      Kamtekar, Rachana; Farr, Patrick Matthew; Anas, Julia; Christiano, Tom (The University of Arizona., 2013)

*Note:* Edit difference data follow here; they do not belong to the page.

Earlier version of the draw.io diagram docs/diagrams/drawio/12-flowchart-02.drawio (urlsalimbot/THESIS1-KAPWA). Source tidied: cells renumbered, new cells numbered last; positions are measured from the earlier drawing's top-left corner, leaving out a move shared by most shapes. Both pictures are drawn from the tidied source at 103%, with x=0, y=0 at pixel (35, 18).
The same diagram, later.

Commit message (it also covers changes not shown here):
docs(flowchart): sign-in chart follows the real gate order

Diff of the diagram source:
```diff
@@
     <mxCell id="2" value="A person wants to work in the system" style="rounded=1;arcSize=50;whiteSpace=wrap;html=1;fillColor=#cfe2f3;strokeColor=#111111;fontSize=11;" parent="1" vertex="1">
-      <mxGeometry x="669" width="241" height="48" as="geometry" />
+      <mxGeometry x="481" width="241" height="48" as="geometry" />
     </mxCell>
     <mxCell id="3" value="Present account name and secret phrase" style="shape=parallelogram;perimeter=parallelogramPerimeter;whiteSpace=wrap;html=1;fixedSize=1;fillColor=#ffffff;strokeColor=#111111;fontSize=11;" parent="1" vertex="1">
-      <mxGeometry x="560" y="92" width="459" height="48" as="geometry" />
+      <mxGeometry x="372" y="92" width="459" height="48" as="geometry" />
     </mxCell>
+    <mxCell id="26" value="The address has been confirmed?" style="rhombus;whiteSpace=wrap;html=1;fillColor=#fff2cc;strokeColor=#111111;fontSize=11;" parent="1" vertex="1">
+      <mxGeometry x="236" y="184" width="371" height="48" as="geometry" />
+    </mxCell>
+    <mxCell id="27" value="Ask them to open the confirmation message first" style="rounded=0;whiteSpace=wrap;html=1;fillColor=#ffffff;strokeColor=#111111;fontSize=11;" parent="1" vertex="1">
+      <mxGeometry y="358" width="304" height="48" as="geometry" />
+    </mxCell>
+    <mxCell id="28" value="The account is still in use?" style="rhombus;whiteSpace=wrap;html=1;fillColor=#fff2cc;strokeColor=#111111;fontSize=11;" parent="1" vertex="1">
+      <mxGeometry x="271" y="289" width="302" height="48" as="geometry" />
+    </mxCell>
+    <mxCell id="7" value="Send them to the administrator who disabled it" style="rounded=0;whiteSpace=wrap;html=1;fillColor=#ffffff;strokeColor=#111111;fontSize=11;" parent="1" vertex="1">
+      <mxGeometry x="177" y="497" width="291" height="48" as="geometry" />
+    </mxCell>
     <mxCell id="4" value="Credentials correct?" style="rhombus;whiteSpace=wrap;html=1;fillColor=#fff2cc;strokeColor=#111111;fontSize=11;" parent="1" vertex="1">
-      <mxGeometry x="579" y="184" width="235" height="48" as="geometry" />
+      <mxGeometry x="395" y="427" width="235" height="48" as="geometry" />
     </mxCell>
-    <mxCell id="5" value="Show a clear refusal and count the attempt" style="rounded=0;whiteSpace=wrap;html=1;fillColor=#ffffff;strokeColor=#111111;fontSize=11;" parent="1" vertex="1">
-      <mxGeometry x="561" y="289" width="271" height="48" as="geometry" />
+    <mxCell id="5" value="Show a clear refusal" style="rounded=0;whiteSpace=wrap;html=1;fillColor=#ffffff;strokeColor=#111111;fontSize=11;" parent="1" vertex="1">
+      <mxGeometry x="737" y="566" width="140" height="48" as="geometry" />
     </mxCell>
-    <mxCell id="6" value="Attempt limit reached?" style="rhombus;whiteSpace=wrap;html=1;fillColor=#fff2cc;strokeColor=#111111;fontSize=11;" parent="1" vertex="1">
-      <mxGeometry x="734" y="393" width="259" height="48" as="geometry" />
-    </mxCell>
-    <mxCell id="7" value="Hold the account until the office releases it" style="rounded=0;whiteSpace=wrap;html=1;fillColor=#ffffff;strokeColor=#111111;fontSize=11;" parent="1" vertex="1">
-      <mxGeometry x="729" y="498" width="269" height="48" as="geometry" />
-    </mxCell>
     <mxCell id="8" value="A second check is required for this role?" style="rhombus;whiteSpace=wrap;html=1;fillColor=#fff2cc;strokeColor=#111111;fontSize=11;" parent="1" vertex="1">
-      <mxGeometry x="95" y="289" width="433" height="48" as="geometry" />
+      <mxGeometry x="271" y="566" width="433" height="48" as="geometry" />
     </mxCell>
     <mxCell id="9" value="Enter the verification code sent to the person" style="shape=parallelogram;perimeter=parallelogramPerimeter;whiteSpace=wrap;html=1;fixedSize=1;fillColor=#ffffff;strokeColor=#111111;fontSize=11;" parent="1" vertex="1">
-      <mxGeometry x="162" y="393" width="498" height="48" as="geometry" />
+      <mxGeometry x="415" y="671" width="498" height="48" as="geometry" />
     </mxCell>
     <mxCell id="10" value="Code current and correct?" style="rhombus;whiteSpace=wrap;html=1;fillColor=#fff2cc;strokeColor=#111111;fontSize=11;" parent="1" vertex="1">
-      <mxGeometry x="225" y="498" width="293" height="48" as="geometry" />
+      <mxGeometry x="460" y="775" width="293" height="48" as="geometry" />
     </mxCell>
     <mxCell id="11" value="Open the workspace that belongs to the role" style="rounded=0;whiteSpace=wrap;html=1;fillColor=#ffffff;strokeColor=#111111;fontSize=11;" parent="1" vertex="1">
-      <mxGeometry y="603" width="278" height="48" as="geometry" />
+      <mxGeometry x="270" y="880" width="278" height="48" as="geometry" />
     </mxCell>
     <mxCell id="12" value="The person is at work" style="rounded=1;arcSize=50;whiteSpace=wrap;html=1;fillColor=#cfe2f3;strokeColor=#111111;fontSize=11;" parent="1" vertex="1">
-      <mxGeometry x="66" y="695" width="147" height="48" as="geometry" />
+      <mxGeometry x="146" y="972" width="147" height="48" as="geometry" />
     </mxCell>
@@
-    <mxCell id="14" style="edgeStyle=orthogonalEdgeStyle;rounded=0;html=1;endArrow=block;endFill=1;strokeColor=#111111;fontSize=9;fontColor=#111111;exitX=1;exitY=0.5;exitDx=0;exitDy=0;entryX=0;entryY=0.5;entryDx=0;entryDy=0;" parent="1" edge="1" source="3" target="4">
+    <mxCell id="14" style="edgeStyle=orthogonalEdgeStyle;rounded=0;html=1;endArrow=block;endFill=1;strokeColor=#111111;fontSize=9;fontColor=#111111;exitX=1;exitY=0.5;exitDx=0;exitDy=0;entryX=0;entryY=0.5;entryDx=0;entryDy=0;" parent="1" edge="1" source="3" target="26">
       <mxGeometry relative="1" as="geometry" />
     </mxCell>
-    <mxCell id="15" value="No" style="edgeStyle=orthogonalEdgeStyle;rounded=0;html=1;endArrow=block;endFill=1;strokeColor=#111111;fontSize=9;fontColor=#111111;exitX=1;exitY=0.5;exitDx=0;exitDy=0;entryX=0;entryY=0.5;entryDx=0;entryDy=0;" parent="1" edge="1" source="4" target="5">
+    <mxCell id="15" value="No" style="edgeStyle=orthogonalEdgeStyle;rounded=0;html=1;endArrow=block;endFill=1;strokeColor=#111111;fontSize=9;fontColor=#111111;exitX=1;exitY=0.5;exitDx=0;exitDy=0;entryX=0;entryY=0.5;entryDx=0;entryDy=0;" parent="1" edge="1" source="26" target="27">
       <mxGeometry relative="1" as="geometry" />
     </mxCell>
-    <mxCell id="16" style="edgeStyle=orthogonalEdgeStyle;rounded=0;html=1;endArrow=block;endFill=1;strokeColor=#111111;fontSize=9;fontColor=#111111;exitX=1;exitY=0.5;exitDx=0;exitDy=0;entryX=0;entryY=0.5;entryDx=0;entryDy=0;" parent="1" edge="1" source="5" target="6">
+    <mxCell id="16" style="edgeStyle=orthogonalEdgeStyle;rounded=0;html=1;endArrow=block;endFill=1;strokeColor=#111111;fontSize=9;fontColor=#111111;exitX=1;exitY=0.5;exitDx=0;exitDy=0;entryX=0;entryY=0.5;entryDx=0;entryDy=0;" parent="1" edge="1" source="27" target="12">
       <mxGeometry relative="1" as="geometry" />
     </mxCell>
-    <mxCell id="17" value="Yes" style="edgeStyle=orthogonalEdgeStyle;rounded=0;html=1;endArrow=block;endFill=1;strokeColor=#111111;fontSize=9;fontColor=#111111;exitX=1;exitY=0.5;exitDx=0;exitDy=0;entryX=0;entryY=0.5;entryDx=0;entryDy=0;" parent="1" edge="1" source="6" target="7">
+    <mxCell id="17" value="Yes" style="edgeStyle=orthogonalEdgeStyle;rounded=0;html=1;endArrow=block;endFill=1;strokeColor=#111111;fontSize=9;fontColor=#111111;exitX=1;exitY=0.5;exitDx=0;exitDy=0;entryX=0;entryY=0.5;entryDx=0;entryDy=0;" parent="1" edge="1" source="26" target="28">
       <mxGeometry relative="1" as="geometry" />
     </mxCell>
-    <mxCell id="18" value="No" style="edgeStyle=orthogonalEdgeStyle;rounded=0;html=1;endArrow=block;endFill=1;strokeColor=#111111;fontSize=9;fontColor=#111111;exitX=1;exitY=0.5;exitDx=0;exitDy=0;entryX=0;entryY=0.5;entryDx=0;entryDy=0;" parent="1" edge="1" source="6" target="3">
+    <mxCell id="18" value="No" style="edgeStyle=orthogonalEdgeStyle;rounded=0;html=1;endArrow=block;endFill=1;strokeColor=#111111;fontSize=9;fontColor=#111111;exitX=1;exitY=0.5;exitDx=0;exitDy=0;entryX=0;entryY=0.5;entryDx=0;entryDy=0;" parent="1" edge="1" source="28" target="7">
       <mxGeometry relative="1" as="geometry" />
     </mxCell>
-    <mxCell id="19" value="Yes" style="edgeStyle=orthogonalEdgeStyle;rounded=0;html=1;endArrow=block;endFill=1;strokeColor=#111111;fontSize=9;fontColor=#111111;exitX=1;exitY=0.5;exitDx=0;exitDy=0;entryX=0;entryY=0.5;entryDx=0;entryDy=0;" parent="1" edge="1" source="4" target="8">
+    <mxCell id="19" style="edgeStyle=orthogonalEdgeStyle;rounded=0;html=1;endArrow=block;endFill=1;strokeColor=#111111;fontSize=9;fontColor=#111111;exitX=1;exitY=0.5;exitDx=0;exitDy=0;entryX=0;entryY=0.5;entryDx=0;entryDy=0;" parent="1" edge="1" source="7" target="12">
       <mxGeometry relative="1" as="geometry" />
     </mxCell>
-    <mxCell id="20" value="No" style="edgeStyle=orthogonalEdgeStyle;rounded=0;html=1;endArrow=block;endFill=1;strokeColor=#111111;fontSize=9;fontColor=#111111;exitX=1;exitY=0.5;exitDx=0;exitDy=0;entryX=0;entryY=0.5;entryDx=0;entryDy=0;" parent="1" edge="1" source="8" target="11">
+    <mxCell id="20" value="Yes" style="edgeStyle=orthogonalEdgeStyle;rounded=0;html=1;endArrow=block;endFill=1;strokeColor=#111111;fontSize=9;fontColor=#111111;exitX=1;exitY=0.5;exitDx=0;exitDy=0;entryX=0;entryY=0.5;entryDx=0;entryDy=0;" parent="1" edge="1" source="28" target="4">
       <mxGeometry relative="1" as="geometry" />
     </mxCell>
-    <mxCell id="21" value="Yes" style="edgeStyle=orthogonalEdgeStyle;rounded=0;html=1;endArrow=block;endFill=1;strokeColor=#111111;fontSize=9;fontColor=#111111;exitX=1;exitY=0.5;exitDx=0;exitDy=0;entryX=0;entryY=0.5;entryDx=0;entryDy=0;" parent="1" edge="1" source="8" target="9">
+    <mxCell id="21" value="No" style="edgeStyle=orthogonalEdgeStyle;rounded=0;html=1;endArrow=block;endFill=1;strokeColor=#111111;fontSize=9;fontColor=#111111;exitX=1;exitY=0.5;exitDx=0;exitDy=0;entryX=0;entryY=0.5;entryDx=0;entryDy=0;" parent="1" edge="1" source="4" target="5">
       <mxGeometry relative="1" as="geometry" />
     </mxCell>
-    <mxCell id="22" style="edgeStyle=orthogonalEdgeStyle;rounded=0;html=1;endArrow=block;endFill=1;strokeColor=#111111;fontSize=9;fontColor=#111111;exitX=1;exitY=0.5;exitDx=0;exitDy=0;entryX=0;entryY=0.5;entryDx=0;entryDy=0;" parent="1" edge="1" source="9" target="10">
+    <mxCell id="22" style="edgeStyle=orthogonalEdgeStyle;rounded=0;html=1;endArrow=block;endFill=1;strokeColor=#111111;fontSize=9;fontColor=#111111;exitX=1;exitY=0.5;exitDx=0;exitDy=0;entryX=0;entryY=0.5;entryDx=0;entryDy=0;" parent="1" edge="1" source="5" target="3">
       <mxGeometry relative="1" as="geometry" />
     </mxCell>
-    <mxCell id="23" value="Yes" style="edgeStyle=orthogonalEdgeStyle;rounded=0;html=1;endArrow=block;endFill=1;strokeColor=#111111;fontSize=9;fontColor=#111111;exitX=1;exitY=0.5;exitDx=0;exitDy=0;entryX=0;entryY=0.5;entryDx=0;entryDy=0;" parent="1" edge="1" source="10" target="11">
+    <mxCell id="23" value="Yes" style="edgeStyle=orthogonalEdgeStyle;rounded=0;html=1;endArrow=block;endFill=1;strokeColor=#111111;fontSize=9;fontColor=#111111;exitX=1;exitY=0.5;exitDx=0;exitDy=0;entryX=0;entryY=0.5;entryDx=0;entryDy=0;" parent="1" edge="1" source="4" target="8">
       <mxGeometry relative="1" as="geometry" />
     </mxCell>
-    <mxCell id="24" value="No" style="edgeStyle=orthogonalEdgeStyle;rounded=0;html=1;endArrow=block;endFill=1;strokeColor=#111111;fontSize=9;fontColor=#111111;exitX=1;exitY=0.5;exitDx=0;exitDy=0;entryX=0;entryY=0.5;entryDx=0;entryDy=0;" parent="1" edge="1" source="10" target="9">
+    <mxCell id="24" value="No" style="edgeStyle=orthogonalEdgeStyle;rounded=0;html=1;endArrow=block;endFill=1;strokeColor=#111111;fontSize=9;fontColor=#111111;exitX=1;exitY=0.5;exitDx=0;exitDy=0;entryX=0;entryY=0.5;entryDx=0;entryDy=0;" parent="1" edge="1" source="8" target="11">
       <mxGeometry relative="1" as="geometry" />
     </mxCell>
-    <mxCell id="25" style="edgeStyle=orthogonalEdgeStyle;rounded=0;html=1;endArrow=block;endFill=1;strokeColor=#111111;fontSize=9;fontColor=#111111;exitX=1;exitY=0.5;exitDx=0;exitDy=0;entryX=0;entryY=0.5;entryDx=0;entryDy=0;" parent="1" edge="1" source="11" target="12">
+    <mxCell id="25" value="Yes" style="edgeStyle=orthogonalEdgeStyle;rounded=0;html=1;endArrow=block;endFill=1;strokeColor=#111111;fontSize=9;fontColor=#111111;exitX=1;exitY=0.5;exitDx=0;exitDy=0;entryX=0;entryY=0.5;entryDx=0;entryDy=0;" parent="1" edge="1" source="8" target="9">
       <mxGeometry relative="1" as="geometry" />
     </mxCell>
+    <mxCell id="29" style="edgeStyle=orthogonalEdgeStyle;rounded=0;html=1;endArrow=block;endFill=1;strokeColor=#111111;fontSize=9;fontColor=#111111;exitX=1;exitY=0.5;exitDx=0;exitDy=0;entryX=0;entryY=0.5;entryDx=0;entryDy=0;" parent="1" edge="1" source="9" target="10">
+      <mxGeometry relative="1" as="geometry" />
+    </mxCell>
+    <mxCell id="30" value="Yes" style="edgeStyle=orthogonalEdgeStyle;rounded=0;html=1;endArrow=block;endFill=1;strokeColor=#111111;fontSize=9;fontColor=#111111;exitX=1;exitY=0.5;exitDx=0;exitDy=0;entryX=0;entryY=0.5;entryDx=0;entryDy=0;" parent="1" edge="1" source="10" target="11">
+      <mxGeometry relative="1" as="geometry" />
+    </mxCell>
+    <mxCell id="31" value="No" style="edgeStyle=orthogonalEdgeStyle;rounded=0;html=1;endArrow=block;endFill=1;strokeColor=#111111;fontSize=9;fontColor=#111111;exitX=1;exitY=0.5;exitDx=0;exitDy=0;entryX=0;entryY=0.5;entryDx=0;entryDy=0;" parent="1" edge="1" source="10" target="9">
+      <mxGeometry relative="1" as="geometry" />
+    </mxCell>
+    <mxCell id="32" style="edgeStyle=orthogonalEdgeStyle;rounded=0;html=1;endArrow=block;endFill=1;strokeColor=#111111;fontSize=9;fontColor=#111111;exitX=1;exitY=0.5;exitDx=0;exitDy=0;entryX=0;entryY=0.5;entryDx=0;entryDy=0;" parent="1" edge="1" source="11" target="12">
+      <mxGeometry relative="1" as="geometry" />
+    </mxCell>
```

      The following thesis outlines Hegel’s interpretation of Socrates in order to prove that as a negative dialectician, Socrates constitutes both a world historic personality who met a fate (Schicksal) which was tragic and practiced a philosophy which was tragically ironic. In this undertaking, Hegel’s Theory of Tragedy takes central importance which defines tragedy as two equally justified opposing forces which clash and destroy one another. This Theory of Tragedy is extended to show that through Socrates’ absolutely free will he brought himself to a tragic clash with the Athenian Ethical Life (Sittlichkeit), the Sophists’ arbitrary will, and the phenomenological will of uneducated Athenians. This clash is described in terms of a Hegelian Tragedy within which both Socrates and Athens were right and just in their actions against one another, but in the end were destroyed through those actions. His Method and Dialectic is then argued represent a negative dialectic which through the negation of negativity becomes positive as a midwifery of the consciousness. Next, because his Method and Dialectic begin in negativity and end in positivity, Socratic Elenchus is argued to not be representative of what has been termed “the Socratic Irony,” but instead only the negative moment of the Socratic Method. Finally, the Socratic Irony which Hegel argues is representative of both Socratic Philosophy and world history is defined as a Tragic Irony which sublates the finite consciousness of the phenomenological will, and the Ethical Life (Sittlichkeit), and the infinite arbitrary will of the Sophists in order to become a trans-subjective absolutely free will which becomes infinite itself like the Sophists’ will through reflection on the Ethical Life (Sittlichkeit).